Collection entries
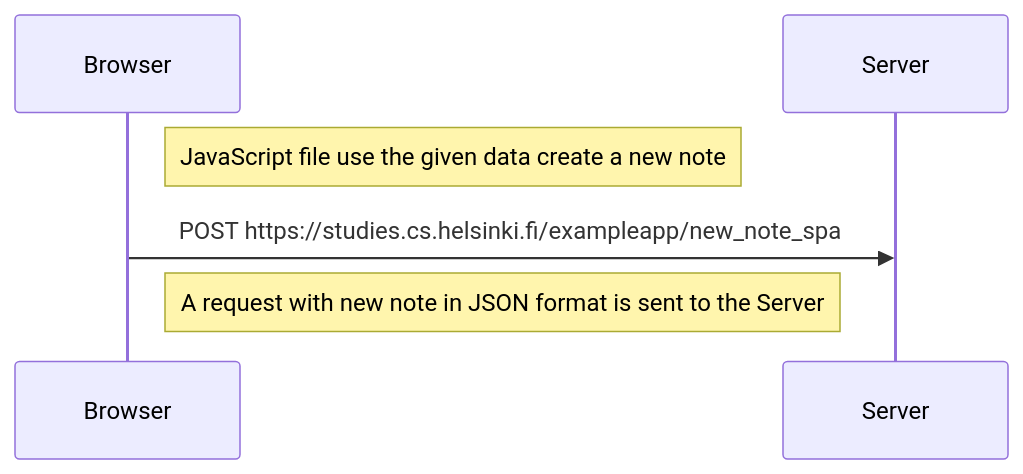
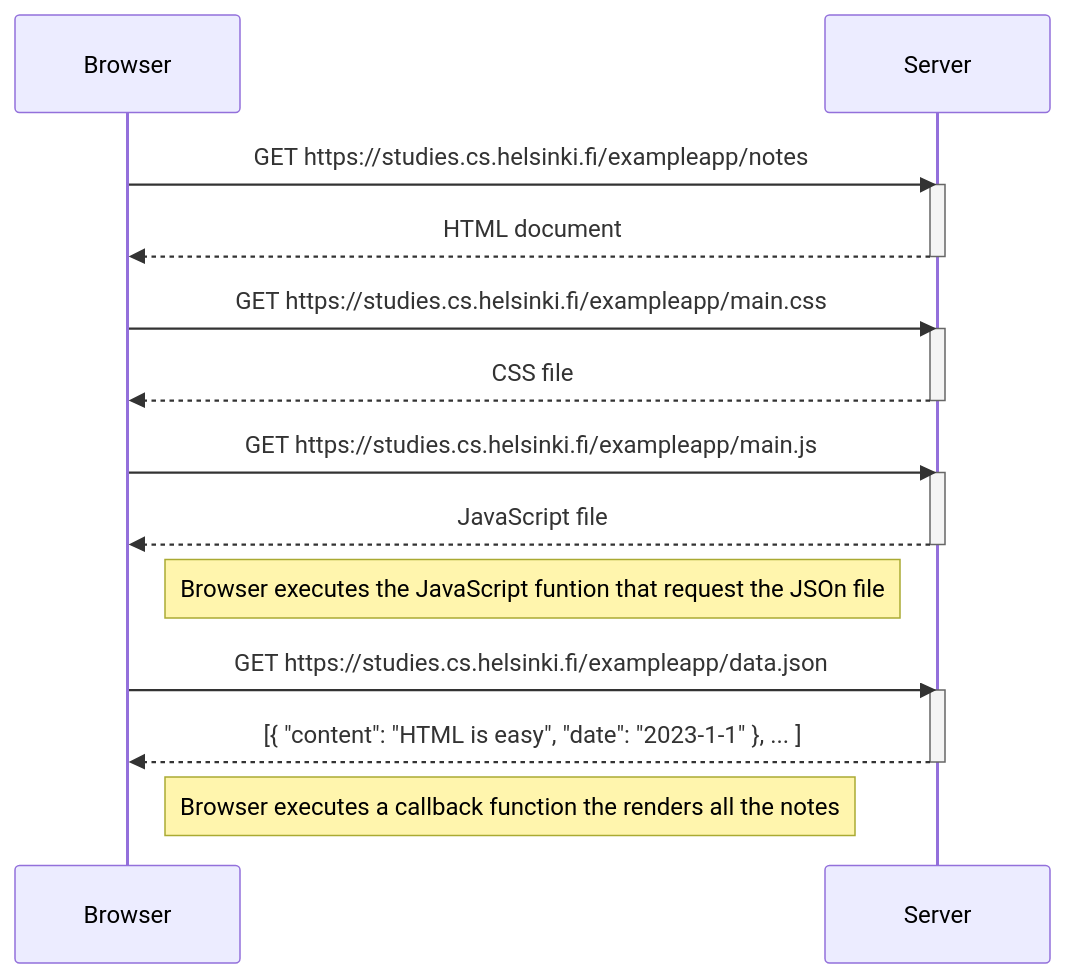
One commit to henriquemcmedeiros/FullStackOpenExercises changed the diagram in Part 0/0-5.md. Above: the diagram before and after it, drawn with Mermaid. The commit also changed other lines of this file and 1 other file, not shown here.

````diff
--- a/Part 0/0-5.md
+++ b/Part 0/0-5.md
@@ -3,11 +3,29 @@
 ```mermaid
-  sequenceDiagram
-    participant Browser
-    participant Server
+    sequenceDiagram
+        participant Browser
+        participant Server
 
-    Note right of Browser: JavaScript file use the given data create a new note
-    
-    Browser->>Server: POST https://studies.cs.helsinki.fi/exampleapp/new_note_spa
+        Browser->>Server: GET https://studies.cs.helsinki.fi/exampleapp/notes
+        activate Server
+        Server-->>Browser: HTML document
+        deactivate Server
 
-    Note right of Browser: A request with new note in JSON format is sent to the Server  
+        Browser->>Server: GET https://studies.cs.helsinki.fi/exampleapp/main.css
+        activate Server
+        Server-->>Browser: CSS file
+        deactivate Server
+
+        Browser->>Server: GET https://studies.cs.helsinki.fi/exampleapp/main.js
+        activate Server
+        Server-->>Browser: JavaScript file
+        deactivate Server
+
+        Note right of Browser: Browser executes the JavaScript funtion that request the JSOn file
+
+        Browser->>Server: GET https://studies.cs.helsinki.fi/exampleapp/data.json
+        activate Server
+        Server-->>Browser: [{ "content": "HTML is easy", "date": "2023-1-1" }, ... ]
+        deactivate Server
+
+        Note right of Browser: Browser executes a callback function the renders all the notes
 ```
````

> _WHAT THE EXERCISE ASKS_:
Find and copy each line above that includes the string "JavaScript".

> _ANSWER BOX_:
-    Note right of Browser: JavaScript file use the given data create a new note
+        Server-->>Browser: JavaScript file
+        Note right of Browser: Browser executes the JavaScript funtion that request the JSOn file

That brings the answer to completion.